With a population of 66,000, St. Charles is Missouri’s ninth-largest city, and was the state’s capital from 1821 to 1826.
“We have old and new areas, which means we have a lot of odd-sized sewer structures,” the city's Lead Equipment Operator Cory Rackley said. “Adjustable risers make it much easier to raise all these differently sized manholes to grade.”
Rackley maintains the city’s sanitary and storm sewer networks, and is responsible for keeping about 10,000 manholes precisely at grade. If they are too low, citizens and council members complain. But if they are too high, even by as little as a quarter inch, snowplows will catch and tear them out.
For years, his crews raised manholes to grade after new paving with traditional methods that required excavation and the use of concrete rings or bricks. But since 2008, he has been using Pivoted Turnbuckle Adjustable Manhole Risers, made by American Highway Products (AHP), to raise manholes precisely to grade without excavation, without significant traffic closures, and without the need for equipment to lift and set heavy concrete rings. “When we have a manhole to raise now, we can do it in half an hour or less, depending on traffic, without stopping traffic or digging up pavement,” Rackley said. “Compared to that, the concrete rings were a nightmare—they’d take one to two days, and usually required detours.”
The AHP adjustable riser is a flexible, galvanized ring made with American steel that uses a turnbuckle to adjust riser diameter. For the installation process, one man sets the riser in original utility rims and uses a screwdriver as a lever to expand it to fit. Since the turnbuckle leverage applies thousands of pounds of force, the riser seats in the rim tightly, providing a new rim for the manhole with no rattling or looseness.
City crews set 40 or more of the AHP risers annually, and contractors set about the same amount. Sometimes, the city has to redo contractor work. “They’re responsible for getting manholes to grade, but sometimes we can’t have an engineer or inspector on hand, and they aren’t as close as we’d like. And sometimes compaction is bad, and settling causes manholes to sink a bit,” Rackley explained. “When that happens, we’re able to replace the riser with one that’s slightly taller, and bill the contractor. And we’re usually able to reuse the riser that comes out.”

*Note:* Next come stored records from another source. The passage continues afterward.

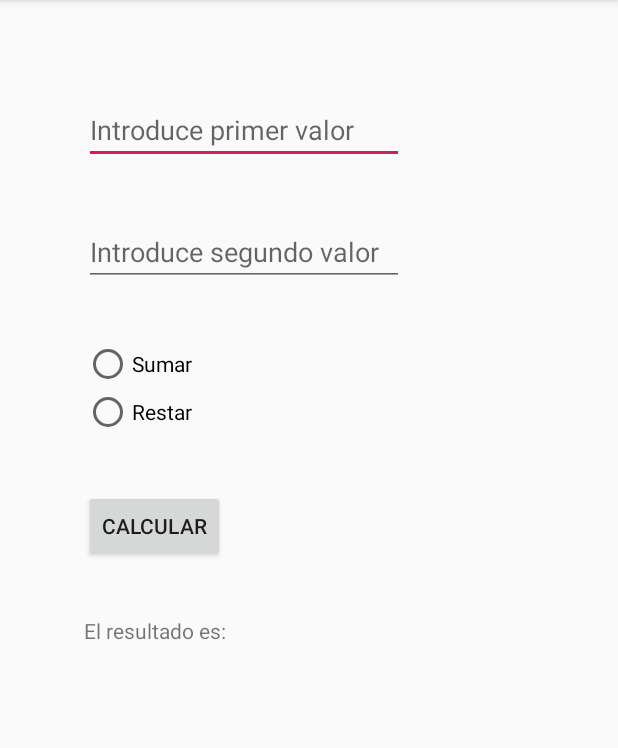
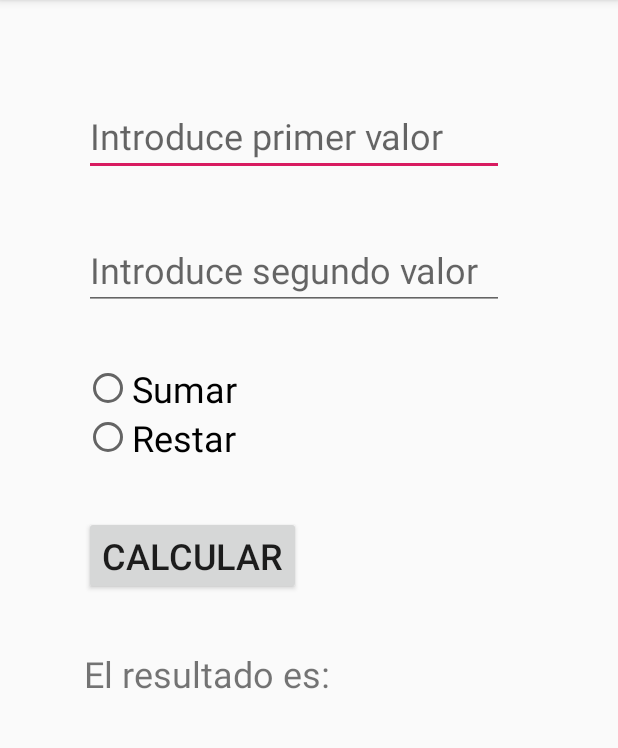
Before and after one commit to Worome/App_RadioButton, an Android app: the screen it shows after launch (MainActivity), on a phone screen of 412 x 824 dp, the part 84-832 px from its top. Run offline under Robolectric (Android 15) with nearby library versions, the phone set to English and light mode, and no system bars.

Commit message:
Empezando algoritmo

```diff
--- a/app/src/main/java/com/trianacodes/script/app_radiobutton/MainActivity.java
+++ b/app/src/main/java/com/trianacodes/script/app_radiobutton/MainActivity.java
@@ -2,12 +2,24 @@ package com.trianacodes.script.app_radiobutton;
 
 import android.support.v7.app.AppCompatActivity;
 import android.os.Bundle;
+import android.widget.EditText;
+import android.widget.RadioButton;
+import android.widget.TextView;
 
 public class MainActivity extends AppCompatActivity {
+
+    private EditText et_num1, et_num2;
+    private TextView tv_resultado;
+    private RadioButton rbSum, rbRes;
 
     @Override
     protected void onCreate(Bundle savedInstanceState) {
         super.onCreate(savedInstanceState);
         setContentView(R.layout.activity_main);
+
+        et_num1 = findViewById(R.id.et_numero1);
+        et_num2 = findViewById(R.id.et_numero2);
+
+
     }
 }
--- a/app/src/main/res/layout/activity_main.xml
+++ b/app/src/main/res/layout/activity_main.xml
@@ -16,6 +16,7 @@
         android:ems="10"
         android:hint="@string/txtPrimerValor"
         android:inputType="number"
+        android:textSize="24sp"
         app:layout_constraintStart_toStartOf="parent"
         app:layout_constraintTop_toTopOf="parent" />
 
@@ -29,6 +30,7 @@
         android:ems="10"
         android:hint="@string/txtSegundoValor"
         android:inputType="number"
+        android:textSize="24sp"
         app:layout_constraintStart_toStartOf="parent"
         app:layout_constraintTop_toBottomOf="@+id/et_numero1" />
 
@@ -47,14 +49,16 @@
             android:layout_width="wrap_content"
             android:layout_height="wrap_content"
             android:layout_weight="1"
-            android:text="@string/rbSuma" />
+            android:text="@string/rbSuma"
+            android:textSize="24sp" />
 
         <RadioButton
             android:id="@+id/rb_resta"
             android:layout_width="wrap_content"
             android:layout_height="wrap_content"
             android:layout_weight="1"
-            android:text="@string/rbResta" />
+            android:text="@string/rbResta"
+            android:textSize="24sp" />
     </RadioGroup>
 
     <Button
@@ -65,6 +69,7 @@
         android:layout_marginLeft="56dp"
         android:layout_marginTop="36dp"
         android:text="@string/btCalcular"
+        android:textSize="24sp"
         app:layout_constraintStart_toStartOf="parent"
         app:layout_constraintTop_toBottomOf="@+id/radioGroup" />
 
@@ -76,6 +81,7 @@
         android:layout_marginLeft="56dp"
         android:layout_marginTop="36dp"
         android:text="@string/txtResultado"
+        android:textSize="24sp"
         app:layout_constraintStart_toStartOf="parent"
         app:layout_constraintTop_toBottomOf="@+id/btn_calcular" />
 </android.support.constraint.ConstraintLayout>
```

The city also keeps risers on hand, in multiple sizes, for their own use, and occasionally for contractors. In the last year, Rackley also has started using inclined risers, a newer product from American Highway Products. These help make an even closer match to the final road surface.